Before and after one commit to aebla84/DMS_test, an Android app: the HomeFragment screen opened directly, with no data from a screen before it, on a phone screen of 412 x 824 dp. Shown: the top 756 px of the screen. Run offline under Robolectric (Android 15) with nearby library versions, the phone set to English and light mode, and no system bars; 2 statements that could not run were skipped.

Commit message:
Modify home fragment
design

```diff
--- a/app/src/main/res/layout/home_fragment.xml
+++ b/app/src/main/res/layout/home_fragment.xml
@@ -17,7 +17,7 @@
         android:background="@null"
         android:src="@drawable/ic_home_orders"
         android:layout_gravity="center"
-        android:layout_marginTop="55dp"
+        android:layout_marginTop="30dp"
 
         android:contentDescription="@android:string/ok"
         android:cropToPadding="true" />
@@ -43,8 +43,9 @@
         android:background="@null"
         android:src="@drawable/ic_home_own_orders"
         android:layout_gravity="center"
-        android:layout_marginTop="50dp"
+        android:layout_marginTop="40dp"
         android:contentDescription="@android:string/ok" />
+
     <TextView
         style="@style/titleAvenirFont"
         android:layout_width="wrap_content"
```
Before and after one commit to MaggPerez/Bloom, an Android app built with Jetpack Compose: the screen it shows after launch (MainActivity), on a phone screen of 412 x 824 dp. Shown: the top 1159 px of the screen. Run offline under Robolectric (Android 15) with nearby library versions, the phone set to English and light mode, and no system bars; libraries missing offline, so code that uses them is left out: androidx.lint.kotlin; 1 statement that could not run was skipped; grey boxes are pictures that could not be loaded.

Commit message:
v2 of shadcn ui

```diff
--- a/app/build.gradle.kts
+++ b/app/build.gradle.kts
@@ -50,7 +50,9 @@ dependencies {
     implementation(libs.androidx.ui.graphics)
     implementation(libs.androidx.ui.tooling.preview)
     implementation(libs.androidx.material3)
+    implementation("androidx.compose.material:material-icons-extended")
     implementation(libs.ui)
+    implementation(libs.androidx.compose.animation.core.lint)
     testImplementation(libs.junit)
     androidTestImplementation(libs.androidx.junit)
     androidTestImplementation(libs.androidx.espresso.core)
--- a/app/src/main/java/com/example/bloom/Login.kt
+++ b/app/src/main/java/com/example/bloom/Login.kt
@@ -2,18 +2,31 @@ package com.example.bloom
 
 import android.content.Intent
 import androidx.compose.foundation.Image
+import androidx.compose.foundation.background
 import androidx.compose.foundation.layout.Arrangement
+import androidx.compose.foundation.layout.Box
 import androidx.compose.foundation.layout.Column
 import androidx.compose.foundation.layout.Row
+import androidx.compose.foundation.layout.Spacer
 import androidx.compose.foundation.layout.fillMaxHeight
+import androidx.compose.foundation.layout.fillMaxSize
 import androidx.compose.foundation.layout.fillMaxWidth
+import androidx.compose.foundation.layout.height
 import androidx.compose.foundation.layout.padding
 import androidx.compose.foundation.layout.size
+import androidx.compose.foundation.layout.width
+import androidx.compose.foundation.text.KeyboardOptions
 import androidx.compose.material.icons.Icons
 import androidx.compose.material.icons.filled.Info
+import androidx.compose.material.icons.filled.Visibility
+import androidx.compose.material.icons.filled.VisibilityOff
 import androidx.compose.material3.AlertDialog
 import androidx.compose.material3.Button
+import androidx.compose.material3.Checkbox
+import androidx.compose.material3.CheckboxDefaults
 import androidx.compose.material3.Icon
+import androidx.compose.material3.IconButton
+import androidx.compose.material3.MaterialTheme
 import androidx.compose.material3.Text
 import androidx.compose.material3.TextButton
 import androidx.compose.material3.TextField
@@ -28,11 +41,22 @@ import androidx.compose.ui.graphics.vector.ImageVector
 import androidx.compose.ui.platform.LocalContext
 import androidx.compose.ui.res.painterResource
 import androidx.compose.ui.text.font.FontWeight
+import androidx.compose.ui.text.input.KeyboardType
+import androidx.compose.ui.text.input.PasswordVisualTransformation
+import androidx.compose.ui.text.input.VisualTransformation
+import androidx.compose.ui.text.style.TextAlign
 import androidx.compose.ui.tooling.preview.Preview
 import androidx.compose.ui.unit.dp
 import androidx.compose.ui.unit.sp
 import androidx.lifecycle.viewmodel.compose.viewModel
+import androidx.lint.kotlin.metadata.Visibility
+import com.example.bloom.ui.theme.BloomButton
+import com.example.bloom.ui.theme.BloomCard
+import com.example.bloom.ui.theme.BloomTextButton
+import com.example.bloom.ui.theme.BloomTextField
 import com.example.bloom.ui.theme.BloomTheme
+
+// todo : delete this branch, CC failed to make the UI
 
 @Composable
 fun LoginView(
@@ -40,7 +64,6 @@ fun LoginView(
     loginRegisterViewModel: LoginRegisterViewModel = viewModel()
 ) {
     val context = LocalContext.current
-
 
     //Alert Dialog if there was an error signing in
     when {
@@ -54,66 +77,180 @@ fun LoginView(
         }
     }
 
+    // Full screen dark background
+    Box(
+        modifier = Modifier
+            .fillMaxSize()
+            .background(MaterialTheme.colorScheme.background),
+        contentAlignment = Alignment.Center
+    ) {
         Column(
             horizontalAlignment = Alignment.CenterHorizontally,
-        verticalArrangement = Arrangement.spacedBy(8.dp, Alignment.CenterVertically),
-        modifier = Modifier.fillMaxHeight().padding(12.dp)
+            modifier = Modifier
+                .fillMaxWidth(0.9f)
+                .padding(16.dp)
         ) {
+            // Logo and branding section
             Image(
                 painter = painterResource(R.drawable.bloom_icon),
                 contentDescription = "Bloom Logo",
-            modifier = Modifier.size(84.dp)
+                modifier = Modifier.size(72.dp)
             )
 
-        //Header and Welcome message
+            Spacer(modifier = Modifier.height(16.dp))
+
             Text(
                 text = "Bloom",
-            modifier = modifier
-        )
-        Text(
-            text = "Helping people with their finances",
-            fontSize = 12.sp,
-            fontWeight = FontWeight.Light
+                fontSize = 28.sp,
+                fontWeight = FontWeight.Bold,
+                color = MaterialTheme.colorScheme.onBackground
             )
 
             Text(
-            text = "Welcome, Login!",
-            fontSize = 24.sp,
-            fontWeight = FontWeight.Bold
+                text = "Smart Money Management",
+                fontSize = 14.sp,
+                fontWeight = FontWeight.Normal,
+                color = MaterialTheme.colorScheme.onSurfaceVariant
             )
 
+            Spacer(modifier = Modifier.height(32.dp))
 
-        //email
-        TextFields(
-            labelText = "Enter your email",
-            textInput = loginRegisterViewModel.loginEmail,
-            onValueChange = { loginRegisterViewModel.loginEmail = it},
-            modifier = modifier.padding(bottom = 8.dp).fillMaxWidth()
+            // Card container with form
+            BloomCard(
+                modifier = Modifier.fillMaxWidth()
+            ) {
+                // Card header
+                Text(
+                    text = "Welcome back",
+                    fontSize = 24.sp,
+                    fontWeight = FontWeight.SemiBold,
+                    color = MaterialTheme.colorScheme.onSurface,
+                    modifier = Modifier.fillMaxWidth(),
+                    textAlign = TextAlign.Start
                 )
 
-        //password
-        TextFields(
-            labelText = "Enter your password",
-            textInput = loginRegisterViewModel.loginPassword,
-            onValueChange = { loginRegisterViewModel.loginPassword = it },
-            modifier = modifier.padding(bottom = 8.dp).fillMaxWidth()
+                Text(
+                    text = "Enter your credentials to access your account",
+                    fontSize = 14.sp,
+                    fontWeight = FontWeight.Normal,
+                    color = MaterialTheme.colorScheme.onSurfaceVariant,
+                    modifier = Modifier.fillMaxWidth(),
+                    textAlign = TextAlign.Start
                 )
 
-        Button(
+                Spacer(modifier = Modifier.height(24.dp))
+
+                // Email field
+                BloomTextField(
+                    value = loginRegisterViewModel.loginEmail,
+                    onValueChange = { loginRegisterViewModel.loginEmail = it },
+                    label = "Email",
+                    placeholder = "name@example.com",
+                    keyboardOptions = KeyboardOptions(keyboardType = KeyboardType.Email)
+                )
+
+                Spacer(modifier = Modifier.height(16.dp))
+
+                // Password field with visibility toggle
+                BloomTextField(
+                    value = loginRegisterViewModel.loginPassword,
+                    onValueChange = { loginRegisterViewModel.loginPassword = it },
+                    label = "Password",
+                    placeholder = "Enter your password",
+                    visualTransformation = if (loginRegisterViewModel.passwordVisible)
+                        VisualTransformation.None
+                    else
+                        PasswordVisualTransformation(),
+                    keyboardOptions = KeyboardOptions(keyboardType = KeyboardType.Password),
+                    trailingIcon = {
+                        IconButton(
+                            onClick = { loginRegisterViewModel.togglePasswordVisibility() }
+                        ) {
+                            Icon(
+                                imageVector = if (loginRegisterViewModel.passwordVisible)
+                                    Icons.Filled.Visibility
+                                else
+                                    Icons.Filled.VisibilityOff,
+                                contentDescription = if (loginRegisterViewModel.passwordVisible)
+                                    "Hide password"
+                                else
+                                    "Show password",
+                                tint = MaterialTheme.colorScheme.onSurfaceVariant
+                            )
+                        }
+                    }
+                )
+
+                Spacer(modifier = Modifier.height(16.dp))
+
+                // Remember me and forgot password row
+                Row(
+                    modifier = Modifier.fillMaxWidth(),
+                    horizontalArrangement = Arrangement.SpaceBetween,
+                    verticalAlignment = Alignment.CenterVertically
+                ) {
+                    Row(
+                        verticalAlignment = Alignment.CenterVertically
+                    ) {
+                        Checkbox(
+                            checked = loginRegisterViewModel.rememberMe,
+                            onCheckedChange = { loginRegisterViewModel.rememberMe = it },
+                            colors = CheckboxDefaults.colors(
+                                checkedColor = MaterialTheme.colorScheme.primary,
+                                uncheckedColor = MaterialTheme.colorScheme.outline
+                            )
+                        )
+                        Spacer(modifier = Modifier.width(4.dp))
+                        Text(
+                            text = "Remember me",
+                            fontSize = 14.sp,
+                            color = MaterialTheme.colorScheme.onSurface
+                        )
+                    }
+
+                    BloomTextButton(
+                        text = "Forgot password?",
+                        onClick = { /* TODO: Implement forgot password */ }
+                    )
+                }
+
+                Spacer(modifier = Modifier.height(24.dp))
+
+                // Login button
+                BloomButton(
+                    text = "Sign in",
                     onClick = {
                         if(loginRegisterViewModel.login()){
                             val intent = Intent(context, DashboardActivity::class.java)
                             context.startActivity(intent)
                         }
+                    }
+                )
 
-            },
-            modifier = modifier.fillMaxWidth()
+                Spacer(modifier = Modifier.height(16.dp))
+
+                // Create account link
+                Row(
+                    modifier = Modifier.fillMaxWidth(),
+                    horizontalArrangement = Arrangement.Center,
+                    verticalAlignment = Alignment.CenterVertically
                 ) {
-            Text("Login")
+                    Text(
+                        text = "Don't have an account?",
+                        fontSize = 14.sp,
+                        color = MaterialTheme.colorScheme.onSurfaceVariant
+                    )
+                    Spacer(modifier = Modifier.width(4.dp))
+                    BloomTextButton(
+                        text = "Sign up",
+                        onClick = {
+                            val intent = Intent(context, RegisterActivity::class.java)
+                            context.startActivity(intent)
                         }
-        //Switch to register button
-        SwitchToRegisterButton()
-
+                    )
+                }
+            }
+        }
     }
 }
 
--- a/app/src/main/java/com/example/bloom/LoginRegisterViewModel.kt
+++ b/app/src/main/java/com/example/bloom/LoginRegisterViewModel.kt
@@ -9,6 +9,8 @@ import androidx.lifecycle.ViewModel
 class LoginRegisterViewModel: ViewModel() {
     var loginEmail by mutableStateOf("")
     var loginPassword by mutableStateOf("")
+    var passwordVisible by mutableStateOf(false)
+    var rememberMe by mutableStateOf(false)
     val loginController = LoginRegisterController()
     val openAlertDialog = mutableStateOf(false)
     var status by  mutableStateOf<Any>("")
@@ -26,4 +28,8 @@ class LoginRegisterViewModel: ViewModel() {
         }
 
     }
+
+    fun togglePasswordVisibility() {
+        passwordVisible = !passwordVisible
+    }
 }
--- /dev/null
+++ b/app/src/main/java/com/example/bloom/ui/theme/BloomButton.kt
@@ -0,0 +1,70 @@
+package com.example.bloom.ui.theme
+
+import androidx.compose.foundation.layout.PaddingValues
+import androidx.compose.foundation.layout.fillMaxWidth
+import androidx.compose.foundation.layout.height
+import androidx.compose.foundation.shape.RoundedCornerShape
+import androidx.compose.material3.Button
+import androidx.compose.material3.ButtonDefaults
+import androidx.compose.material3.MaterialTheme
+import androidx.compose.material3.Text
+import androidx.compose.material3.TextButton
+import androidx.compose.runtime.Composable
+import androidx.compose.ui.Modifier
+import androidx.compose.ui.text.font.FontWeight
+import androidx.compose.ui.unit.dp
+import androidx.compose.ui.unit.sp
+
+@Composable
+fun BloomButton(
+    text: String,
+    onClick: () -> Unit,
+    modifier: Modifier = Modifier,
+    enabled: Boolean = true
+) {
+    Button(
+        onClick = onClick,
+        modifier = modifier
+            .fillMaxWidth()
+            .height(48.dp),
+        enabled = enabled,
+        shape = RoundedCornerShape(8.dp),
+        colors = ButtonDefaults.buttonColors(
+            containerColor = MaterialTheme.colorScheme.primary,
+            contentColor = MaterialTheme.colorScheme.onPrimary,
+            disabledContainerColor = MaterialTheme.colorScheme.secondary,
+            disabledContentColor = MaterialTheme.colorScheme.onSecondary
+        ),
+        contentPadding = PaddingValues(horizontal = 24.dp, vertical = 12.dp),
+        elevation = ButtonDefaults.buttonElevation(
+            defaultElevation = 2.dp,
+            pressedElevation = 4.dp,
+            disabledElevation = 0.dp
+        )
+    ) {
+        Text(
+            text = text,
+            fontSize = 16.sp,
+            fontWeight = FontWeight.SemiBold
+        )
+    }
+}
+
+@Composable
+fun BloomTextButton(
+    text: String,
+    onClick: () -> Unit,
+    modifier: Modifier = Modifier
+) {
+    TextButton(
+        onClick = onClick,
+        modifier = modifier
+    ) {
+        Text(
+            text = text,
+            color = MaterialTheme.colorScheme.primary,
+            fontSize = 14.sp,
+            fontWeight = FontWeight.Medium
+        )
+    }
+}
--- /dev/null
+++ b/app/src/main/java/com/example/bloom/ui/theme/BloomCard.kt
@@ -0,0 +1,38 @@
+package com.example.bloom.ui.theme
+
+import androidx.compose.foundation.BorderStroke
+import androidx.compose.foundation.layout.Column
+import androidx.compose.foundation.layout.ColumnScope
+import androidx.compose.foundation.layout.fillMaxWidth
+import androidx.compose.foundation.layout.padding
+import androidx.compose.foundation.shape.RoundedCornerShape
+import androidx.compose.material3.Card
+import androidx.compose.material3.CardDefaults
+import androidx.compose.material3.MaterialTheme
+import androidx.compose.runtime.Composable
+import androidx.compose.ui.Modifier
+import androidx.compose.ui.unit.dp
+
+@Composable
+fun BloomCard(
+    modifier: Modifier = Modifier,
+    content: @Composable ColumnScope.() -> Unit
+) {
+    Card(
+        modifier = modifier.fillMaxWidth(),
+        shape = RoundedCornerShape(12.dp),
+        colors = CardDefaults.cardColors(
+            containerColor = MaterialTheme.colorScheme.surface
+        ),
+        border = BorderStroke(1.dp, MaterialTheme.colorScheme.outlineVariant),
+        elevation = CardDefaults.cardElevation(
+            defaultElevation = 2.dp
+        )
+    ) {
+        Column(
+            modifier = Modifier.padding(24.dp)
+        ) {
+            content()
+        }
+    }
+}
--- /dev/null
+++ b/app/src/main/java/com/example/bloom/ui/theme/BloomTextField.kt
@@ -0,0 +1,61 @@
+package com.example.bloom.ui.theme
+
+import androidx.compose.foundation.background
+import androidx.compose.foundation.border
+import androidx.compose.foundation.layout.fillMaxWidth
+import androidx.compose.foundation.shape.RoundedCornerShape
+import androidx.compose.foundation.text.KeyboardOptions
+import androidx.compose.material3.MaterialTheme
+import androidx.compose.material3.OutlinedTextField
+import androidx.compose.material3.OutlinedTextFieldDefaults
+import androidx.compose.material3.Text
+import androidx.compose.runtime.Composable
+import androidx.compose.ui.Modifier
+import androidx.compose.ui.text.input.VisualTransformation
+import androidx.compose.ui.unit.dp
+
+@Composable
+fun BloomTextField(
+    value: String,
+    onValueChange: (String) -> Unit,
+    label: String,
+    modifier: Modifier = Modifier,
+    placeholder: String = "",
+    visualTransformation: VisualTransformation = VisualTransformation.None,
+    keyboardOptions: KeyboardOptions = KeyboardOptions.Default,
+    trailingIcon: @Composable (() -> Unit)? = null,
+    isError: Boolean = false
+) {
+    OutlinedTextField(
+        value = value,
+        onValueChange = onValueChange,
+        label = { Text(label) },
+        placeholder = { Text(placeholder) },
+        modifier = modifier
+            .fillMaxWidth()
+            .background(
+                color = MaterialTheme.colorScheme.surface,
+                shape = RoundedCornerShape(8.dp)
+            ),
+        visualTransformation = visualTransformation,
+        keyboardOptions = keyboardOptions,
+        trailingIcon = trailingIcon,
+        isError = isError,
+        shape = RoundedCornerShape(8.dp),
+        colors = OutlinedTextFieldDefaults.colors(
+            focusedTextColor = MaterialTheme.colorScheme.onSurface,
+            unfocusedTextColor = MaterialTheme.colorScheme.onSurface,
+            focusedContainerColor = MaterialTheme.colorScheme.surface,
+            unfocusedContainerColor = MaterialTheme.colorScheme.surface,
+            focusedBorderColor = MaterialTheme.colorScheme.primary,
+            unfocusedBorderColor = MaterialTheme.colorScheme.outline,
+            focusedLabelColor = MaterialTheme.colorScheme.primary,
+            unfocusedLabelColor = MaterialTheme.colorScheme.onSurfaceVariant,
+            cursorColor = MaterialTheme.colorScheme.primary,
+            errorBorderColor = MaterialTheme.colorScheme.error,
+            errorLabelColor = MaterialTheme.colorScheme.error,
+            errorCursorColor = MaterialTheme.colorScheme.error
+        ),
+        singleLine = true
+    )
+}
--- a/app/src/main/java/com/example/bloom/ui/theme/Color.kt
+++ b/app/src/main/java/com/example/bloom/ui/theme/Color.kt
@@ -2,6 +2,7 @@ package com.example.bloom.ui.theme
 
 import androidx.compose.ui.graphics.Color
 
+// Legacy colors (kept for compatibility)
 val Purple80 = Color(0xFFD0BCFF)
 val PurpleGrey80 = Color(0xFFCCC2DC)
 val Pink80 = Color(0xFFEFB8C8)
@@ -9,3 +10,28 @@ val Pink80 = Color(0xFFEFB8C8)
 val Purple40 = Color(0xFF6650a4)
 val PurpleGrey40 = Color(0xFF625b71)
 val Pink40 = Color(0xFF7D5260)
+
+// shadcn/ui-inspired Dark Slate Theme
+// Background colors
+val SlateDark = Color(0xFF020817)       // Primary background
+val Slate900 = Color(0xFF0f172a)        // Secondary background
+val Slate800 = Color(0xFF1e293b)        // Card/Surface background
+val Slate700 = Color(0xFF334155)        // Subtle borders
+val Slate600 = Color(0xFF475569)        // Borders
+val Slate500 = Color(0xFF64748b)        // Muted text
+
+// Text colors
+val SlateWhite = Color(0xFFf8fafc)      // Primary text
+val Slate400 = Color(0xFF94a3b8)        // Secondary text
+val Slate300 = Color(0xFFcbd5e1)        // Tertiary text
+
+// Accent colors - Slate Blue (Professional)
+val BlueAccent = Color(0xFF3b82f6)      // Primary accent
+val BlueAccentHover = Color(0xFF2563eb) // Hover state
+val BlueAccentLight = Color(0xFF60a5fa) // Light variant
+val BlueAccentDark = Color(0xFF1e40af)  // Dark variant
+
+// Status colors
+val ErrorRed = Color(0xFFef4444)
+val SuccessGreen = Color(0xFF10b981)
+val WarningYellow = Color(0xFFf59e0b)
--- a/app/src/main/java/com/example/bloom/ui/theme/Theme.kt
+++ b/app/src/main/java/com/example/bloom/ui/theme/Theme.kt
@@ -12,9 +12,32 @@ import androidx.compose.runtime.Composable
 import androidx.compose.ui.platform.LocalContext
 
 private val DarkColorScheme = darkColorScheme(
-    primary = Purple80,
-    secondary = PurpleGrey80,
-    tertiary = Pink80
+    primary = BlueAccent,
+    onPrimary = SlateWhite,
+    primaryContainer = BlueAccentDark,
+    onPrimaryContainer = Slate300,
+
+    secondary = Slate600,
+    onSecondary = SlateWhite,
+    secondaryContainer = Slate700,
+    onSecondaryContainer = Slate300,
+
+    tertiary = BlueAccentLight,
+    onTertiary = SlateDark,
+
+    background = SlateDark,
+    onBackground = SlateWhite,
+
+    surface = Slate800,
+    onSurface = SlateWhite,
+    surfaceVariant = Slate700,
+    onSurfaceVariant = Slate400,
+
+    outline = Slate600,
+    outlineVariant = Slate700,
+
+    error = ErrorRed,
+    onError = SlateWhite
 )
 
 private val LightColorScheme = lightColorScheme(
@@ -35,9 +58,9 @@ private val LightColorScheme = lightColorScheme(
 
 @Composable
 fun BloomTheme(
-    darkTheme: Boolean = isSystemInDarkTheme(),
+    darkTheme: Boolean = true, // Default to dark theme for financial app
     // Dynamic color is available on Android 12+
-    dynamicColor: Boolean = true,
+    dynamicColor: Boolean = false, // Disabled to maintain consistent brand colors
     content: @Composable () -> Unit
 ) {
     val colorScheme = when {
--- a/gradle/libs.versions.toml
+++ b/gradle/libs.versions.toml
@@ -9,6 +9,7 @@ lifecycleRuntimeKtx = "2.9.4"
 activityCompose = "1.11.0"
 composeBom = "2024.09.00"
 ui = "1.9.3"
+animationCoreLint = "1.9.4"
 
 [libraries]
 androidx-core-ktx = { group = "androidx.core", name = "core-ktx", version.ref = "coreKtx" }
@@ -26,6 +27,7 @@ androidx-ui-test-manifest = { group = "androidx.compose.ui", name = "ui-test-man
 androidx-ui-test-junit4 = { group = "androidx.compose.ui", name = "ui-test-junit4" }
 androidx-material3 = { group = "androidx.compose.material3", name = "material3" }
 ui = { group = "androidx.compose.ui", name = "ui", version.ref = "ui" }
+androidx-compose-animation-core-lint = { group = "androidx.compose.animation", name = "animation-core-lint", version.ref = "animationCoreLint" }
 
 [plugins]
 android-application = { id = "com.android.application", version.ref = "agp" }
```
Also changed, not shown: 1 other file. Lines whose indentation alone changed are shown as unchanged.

+ + + + +

_AIM OF THE EXERCISE_. Review the material and copy each line in which the word "SlateWhite" appears.

_YOUR RESPONSE_.
+val SlateWhite = Color(0xFFf8fafc)      // Primary text
+    onPrimary = SlateWhite,
+    onSecondary = SlateWhite,
+    onBackground = SlateWhite,
+    onSurface = SlateWhite,
+    onError = SlateWhite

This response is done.